You will also find:
- Link to Browse Topics
- Resource List to aid in continued research
- Twenty Good Reasons to Study the Civil War (download)- A great list for teachers to have students base their research.
PBS has created an incredibly comprehensive set of interactive resources for Gr. 7-12 history teachers to help you teach about the American Presidential Election.
The resources include:
- Electoral Decoder Intro Video– Watch the video for the explanation of the decoder tool. There are links to more information for teachers about the tool.
- Electoral Tool – A great tool for U.S. Presidents 101
- A Guide to Debates in the Classroom
- Inside the Debates
- How to Master Debate – Includes student worksheets (Gr. 8-12)
- The Election Process – A series of videos explaining the process
- Interactive Map – follow the candidates
- Virtual Field Trips– Sign-up to take your class on virtual field trips to American Presidential landmarks and Constitutional resources. A focus on using primary source documents is a big part of these field trips.
Many classrooms have data projectors in their rooms. Introduce your students to spectacular vistas and interesting videos during their start of day seat work by viewing Vimeo’s drone videos. Teachers can Sign-up with Vimeo to receive the Vimeo newsletter with their staff’s top picks to share with your students.
I came across a fascinating website that has loads of information about statistics and the world we live in – Metrocosm. You could spend hours clicking around this site.
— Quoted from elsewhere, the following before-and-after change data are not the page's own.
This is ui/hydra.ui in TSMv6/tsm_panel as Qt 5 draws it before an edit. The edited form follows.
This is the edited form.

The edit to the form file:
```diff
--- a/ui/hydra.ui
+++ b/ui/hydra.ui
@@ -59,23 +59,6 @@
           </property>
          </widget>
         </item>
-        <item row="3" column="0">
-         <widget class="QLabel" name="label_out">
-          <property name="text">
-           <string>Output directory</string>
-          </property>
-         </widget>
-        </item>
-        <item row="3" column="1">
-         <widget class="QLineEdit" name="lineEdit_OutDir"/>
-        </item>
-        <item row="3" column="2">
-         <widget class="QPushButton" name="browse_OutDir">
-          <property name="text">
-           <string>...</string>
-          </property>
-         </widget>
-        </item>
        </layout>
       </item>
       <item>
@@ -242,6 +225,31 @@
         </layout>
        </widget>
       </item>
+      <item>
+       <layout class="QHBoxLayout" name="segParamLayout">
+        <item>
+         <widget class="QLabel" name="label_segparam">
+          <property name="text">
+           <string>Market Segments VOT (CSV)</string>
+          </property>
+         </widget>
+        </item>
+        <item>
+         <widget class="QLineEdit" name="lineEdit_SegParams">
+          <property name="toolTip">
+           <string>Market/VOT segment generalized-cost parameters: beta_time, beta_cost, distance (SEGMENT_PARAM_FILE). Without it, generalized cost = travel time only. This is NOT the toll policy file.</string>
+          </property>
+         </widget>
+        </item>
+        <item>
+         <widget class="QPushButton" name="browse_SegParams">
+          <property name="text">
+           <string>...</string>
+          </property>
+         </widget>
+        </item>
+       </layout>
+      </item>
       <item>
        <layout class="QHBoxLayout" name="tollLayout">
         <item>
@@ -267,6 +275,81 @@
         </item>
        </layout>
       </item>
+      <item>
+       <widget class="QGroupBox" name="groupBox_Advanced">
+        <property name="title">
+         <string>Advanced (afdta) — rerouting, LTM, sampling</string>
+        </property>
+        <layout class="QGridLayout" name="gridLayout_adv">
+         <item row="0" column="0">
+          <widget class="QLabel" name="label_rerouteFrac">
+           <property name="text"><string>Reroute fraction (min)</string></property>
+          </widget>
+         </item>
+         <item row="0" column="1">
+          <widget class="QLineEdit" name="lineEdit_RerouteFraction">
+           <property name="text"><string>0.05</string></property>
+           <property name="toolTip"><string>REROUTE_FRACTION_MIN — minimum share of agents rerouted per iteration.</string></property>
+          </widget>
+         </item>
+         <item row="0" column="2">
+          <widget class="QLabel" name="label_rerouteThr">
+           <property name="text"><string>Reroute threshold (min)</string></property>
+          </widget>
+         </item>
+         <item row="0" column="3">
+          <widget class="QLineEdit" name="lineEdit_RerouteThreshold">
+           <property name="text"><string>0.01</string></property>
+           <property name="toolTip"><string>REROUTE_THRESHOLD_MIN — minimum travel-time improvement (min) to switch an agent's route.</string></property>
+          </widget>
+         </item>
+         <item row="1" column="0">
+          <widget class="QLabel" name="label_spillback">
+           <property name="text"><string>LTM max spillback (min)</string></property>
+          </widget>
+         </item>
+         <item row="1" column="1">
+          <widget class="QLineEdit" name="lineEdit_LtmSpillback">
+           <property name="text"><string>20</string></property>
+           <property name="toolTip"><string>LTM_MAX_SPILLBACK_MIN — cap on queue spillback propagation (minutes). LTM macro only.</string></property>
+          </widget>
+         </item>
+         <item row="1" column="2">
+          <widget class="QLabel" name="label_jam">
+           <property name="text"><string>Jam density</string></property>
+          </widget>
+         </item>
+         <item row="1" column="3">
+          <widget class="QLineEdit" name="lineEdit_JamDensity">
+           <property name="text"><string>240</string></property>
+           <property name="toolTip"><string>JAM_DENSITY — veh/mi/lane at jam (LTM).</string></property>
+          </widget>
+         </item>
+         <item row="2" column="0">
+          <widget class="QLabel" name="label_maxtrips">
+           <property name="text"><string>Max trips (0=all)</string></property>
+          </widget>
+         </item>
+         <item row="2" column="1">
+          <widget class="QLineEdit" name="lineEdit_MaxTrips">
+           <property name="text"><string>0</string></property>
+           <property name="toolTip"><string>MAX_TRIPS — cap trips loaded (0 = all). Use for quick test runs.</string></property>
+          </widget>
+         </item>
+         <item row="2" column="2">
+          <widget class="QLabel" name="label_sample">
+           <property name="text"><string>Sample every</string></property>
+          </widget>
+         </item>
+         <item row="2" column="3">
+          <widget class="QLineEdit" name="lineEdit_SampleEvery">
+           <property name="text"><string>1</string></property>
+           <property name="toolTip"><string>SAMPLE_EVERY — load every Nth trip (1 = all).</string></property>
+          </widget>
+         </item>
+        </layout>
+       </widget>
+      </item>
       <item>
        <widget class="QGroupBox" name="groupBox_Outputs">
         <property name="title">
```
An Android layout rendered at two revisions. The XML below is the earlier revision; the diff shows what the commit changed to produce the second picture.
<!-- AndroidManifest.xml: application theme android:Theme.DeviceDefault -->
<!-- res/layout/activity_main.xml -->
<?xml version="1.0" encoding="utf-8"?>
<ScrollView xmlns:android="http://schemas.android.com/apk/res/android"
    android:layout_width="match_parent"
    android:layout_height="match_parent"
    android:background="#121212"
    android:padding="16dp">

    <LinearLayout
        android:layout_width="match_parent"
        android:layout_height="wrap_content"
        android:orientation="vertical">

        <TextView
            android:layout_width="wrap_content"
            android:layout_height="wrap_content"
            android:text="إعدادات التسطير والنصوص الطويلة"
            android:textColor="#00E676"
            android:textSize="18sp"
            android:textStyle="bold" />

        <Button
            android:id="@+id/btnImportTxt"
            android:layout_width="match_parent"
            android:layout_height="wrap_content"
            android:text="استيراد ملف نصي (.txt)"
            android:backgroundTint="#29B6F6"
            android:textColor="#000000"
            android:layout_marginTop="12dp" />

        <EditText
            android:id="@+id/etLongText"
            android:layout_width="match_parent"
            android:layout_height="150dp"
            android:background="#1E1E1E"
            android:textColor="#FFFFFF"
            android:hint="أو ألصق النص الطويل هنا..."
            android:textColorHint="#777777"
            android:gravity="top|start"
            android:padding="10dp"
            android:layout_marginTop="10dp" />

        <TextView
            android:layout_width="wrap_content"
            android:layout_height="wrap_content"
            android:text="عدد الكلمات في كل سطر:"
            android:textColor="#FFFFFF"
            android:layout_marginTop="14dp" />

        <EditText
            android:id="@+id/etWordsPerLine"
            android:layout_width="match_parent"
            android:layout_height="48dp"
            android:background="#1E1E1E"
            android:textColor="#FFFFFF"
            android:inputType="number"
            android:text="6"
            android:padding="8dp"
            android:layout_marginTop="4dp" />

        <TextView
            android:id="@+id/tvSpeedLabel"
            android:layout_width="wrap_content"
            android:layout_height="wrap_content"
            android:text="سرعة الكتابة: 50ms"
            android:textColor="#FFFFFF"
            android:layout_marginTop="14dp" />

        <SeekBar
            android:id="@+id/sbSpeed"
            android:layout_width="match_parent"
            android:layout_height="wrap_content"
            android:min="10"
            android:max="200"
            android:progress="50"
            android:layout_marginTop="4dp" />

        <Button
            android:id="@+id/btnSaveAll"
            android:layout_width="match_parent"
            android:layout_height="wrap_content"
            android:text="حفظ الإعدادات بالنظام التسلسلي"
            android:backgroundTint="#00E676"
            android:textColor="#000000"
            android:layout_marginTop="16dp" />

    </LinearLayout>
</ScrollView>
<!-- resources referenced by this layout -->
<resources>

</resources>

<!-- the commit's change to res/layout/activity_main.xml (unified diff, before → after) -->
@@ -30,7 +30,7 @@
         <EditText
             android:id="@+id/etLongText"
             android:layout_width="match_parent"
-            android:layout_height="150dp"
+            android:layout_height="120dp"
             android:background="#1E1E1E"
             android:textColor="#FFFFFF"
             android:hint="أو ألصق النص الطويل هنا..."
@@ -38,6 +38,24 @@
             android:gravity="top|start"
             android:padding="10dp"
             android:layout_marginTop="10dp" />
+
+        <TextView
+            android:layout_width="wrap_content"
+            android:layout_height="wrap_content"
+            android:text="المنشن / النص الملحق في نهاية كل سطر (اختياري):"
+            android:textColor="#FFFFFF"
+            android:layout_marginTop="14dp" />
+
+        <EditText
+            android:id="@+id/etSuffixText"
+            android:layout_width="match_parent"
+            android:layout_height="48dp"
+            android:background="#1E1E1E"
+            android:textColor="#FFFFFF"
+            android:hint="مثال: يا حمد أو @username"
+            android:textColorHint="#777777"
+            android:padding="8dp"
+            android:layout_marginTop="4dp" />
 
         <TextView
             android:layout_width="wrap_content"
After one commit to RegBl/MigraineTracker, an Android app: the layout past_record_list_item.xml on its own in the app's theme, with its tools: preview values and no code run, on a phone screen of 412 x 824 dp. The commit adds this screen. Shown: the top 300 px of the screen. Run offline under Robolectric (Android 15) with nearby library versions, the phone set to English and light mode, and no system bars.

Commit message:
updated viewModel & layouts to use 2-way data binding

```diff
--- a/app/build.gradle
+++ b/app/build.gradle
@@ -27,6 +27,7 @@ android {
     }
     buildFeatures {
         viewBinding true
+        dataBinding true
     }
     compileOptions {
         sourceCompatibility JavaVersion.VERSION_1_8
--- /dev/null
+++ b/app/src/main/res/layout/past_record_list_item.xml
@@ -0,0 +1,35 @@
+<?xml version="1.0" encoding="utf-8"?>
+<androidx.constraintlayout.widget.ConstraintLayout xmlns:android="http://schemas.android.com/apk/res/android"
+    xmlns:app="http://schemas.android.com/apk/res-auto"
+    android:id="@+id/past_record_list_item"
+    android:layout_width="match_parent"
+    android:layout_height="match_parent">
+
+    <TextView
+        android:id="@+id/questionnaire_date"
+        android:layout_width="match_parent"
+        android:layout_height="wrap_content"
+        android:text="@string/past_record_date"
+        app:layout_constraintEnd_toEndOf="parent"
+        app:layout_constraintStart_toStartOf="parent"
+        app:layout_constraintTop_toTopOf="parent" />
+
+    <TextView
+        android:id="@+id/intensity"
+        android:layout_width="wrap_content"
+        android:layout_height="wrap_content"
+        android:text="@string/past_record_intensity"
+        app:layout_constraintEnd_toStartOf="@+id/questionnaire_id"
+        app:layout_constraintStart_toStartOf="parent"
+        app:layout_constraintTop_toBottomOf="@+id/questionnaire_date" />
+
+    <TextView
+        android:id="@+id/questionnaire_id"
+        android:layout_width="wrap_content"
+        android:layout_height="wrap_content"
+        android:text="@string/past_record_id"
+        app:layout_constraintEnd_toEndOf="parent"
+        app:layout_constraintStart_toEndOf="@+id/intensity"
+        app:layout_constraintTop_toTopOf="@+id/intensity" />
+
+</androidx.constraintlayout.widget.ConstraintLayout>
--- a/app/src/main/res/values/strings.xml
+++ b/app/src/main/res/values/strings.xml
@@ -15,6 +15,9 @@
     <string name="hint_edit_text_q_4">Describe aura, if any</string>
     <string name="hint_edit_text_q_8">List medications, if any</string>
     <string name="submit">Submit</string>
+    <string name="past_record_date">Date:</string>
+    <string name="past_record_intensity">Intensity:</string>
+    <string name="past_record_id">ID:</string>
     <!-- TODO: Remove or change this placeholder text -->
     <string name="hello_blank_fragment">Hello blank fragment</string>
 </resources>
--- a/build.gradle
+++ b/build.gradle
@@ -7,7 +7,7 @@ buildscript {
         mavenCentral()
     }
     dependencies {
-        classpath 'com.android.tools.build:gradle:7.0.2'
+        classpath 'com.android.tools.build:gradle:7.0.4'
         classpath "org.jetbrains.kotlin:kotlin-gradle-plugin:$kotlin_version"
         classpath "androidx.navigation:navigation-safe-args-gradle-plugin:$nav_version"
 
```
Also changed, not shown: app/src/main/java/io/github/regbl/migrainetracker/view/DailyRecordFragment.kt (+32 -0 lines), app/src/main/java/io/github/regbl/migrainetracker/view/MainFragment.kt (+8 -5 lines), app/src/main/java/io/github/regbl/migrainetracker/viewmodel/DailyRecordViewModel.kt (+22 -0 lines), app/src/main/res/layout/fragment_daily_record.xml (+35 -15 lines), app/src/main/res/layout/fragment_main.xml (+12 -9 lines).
To start with examine the two centuries of immigration to the United States through this animated graphic. You will be amazed at the change of county base of U.S. immigrants. I did not know that Canadians made up the bulk of immigrants in the early 1900s. Examine the shift of countries of the immigrants over time and think about what was happening in the world at that time.
This section of the site Puts Canada’s Population in Perspective.
For geographers, cartograms and choropleths are explained. And for the advanced geographers and coders it explains how to make your own cartogram. Are your up for the challenge?
Canada’s History has created a site, Canada’s Great War Album, that tells stories of Canada and her soldiers who participated in World War I. Use the tabs at the top of the site to locate many online resources. You are invited to submit your story to add to their database.
Students can use this site to view and read about Canadians who made a difference through their heroic part in The Great War’s Battle Fronts: Ypres, Festubert, Mount Sorrel, Somme, Vimy Ridge, Hill 70, Paasendaele, Amiens, and Arras.
PBS offers Crash Courses created by John and Hank Green. They have created these fast-paced digital courses in a range of subject areas and posted on YouTube. The courses are aimed at Grade 9-13+ students. Register as a user to share resources and to create folders. Teachers can use this resource to flip their classrooms.
- US History
- World History 1
- World History 2
- Literature– Titles include: Works by Shakespeare, The Great Gatsby, The Catcher in the Rye, The Odyssey, Frankenstein, To Kill a Mockingbird, and more…
Visit the Canadian Geographic site explaining about Native trade and warfare in the north part of North America from 1600-1648. There is an interactive map and legend that allows users to highlight certain activities in the location they occurred, such as which Native goods were traded where, and where the varying linguistic groups existed.